Ryan Bloom / Mar 16th, 2016 No Comments
For several years after Mario Kart 64 released, my friends and I would gather around the TV for multiplayer balloon battles. We frequented other games like Goldeneye and South Park, but we always went back to Mario Kart 64. It wasn’t the typical split-screen experience. It was fast, chaotic and simple. Even down to the last balloon, I felt like I had a chance to win.
Related: How to Get Halo’s Warthog in Rocket League for Xbox One
Rocket League captures the spirit of Mario Kart, evolving the multiplayer element into an eSport spectacle. The result is a beautifully simple game full of tension.
What is Rocket League?
If you wanted to break down Rocket League to its simplest form, it is essentially a soccer game where cars act as the athletes. Two teams of one to four players control Micro Machines-looking RC vehicles as they attempt to hit a ball into a goal.
But Rocket League is so much more than that. It is so simple, yet so complex; it is organized chaos; it can be excruciatingly frustrating, but it is extremely fun.
Most of what makes Rocket League great is the ball physics. The oversized ball is almost impossible to control as it bounces throughout the caged arena.
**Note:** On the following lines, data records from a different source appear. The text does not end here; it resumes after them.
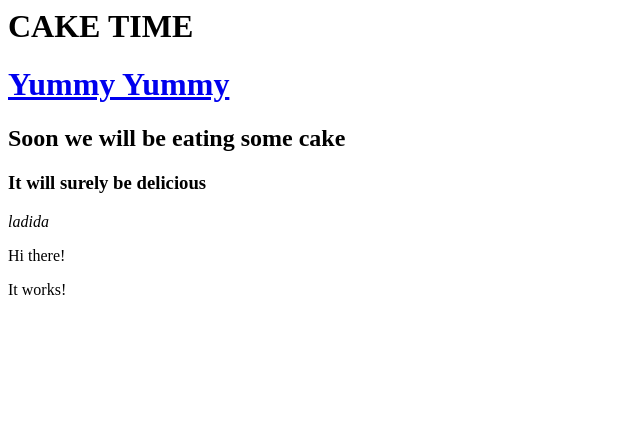
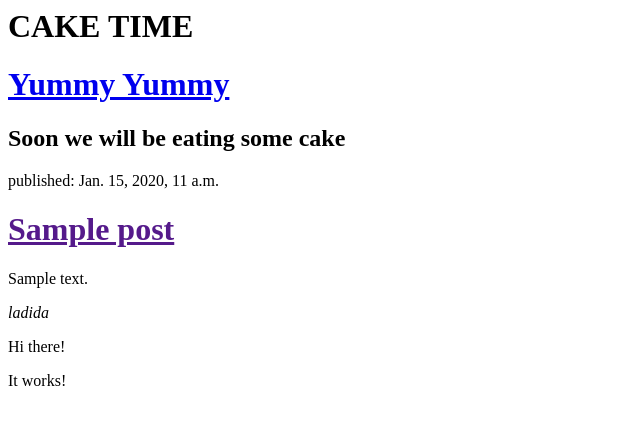
Before and after one commit to astephanieh/my-first-blog, a Django app: template blog/templates/blog/post_list.html in a window 1280 px wide. Shown: the top 425 px of the page, without its empty margins (0-640 px from the left). Run offline with Django 3.2, Linux system fonts and the light colour scheme; the template is opened without the code that fills it: values that come from a table or form of the project are taken from there, others are empty; tables that the repository leaves empty hold one stand-in row (values such as "Sample post").

Commit message:
Modified templates to display posts from database.

```diff
--- a/blog/templates/blog/post_list.html
+++ b/blog/templates/blog/post_list.html
@@ -5,18 +5,22 @@
 
 	<body>
 	<div>
-		<h1>CAKE TIME  <h1><a href="http://127.0.0.1:8000/">Yummy Yummy</a></h1></h1>
+		<h1>CAKE TIME  <h1><a href="http://ashorth.pythonanywhere.com/">Yummy Yummy</a></h1></h1>
+		<h2>Soon we will be eating some cake</h2>
+
 	</div>
 
-	<div>
-		<h2>Soon we will be eating some cake</h2>
-	</div>
 
-	<div>
-		<h3>It will surely be delicious</h3>
-	</div>
+{% for post in posts %}
+     <div>
+        <p>published: {{ post.published_date }}</p>
+        <h1><a href="">{{ post.title }}</a></h1>
+        <p>{{ post.text|linebreaksbr }}</p>
+    </div>
+{% endfor %}
 
-<em>ladida</em>
+
+<p><em>ladida</em></p>
 	<p>Hi there!</p>
 	<p>It works!</p>
 	</body>
--- a/blog/views.py
+++ b/blog/views.py
@@ -1,4 +1,7 @@
 from django.shortcuts import render
+from django.utils import timezone
+from .models import Post
 
 def post_list(request):
-    return render(request, 'blog/post_list.html', {})
+	posts = Post.objects.filter(published_date__lte=timezone.now()).order_by('published_date')
+	return render(request, 'blog/post_list.html', {'posts' : posts})
```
Instead, players merely try to direct it toward the goal. This can be especially entertaining when several cars lunge at the ball as it descends from above and completely miss. Like the real sport, patience and timing are rewarded in Rocket League.
Of course, there’s more dynamics at play. Stadiums are filled with respawning boosts that allow players to speed up their vehicle at will, a gameplay device similar to the item boxes found on Mario Kart courses. Boosting gives players a decided advantage, and not just in terms of speed.
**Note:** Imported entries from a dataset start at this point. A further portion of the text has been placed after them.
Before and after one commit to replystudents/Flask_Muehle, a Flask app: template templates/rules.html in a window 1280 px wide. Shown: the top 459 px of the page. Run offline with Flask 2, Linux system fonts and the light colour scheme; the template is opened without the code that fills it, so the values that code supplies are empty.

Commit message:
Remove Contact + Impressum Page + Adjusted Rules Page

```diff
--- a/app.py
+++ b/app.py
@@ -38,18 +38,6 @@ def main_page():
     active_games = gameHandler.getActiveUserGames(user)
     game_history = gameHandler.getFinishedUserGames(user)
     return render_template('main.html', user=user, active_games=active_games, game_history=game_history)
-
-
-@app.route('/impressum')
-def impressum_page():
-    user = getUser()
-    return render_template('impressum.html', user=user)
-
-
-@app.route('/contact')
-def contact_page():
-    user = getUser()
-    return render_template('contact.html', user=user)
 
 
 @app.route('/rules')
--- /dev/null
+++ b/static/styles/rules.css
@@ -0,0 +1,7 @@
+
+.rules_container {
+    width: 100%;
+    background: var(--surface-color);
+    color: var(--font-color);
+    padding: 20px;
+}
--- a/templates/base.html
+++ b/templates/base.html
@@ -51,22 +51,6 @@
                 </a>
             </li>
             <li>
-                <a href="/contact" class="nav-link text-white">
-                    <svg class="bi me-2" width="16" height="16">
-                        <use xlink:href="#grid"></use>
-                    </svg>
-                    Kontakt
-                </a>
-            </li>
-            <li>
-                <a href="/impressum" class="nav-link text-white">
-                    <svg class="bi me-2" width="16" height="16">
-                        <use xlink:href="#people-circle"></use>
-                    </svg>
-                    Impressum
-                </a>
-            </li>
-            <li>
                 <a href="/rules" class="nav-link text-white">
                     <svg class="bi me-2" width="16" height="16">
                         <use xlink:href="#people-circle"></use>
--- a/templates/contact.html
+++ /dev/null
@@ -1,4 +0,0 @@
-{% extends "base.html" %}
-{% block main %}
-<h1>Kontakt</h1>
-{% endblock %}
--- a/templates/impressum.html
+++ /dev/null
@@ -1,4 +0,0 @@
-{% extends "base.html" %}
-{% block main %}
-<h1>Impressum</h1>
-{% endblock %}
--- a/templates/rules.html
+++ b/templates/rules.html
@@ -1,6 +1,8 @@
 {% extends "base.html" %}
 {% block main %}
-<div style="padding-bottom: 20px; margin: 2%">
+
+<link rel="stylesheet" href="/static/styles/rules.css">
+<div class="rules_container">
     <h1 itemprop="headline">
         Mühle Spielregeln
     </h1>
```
In addition to the soccer-style gameplay, there is an element of demolition derby to Rocket League. Knocking away opponents or destroying them completely by driving through them at high speeds can be integral to the success of a team. All of this culminates in a cathartic final moment when the ball breaks past the goal line and explodes, sending nearby cars flying in different directions as the goal-indicating sound blares throughout the arena.
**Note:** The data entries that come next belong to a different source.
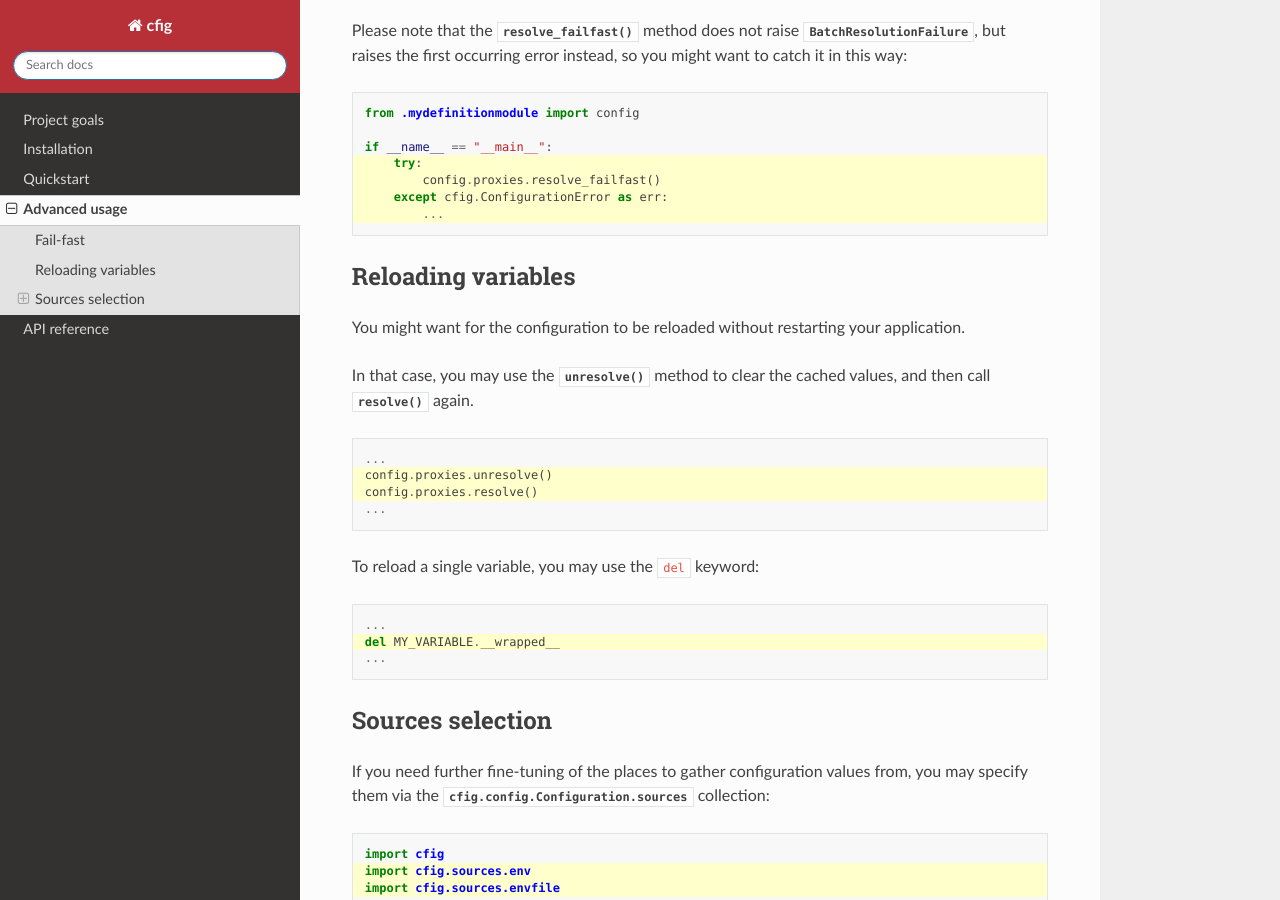
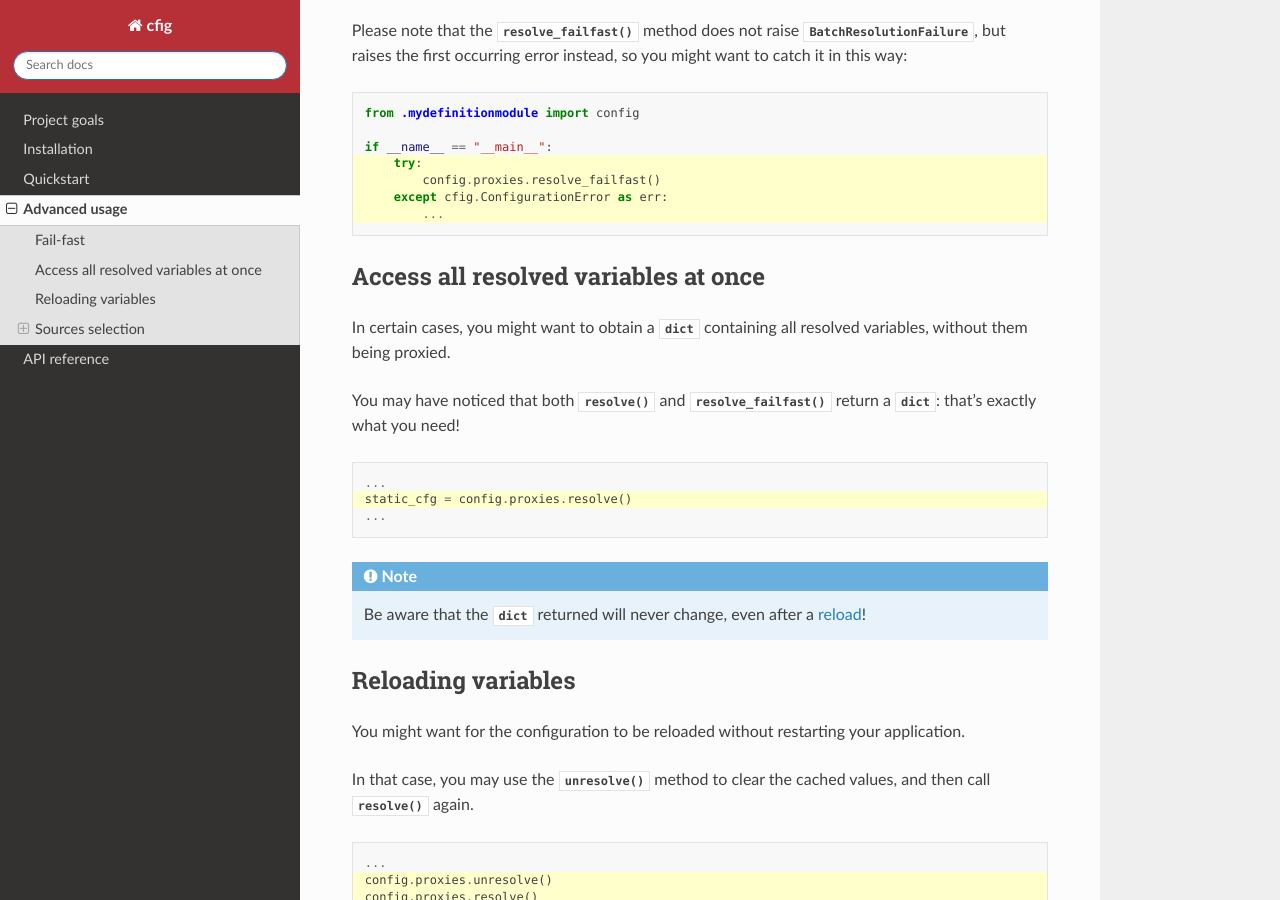
Before and after one commit to Steffo99/cfig, a Sphinx documentation site: the page built from docs/advanced.rst, in a window 1280 px wide and 900 px high, scrolled down 485 px. Built offline with Sphinx 7.4.7 and the Read the Docs theme 2.0.0, drawn with Linux system fonts in a browser that asks for light colours.

Commit message:
Advanced docs: describe how to access the result_dict

```diff
--- a/docs/advanced.rst
+++ b/docs/advanced.rst
@@ -32,6 +32,25 @@ Please note that the :meth:`~cfig.config.Configuration.ProxyDict.resolve_failfas
             config.proxies.resolve_failfast()
         except cfig.ConfigurationError as err:
             ...
+
+
+Access all resolved variables at once
+=====================================
+
+In certain cases, you might want to obtain a :class:`dict` containing all resolved variables, without them being proxied.
+
+You may have noticed that both :meth:`~cfig.config.Configuration.ProxyDict.resolve` and :meth:`~cfig.config.Configuration.ProxyDict.resolve_failfast` return a :class:`dict`: that's exactly what you need!
+
+.. code-block:: python
+    :emphasize-lines: 2
+
+    ...
+    static_cfg = config.proxies.resolve()
+    ...
+
+.. note::
+
+    Be aware that the :class:`dict` returned will never change, even after a :ref:`reload <Reloading variables>`!
 
 
 Reloading variables
```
There are vehicle customization items that unlock as you play the game and a few different game modes to try out — Snow Day is the game’s take on hockey and a basketball-inspired mode could be coming soon — but there isn’t much to Rocket League besides short matches of vehicular sport. However, this is never a problem.
Related: How to Get Gears of War’s Armadillo in Rocket League for Xbox One
It’s hard to qualify Rocket League’s greatness because it lies in its simplicity. The game is easy for anyone to play, regardless of your video game experience or interest in sports. Matches are five minutes of emotion, disarray and anxiety, and that is precisely what makes it so compelling.
tags: review , Rocket League , Rocket League Review , Rocket League Xbox One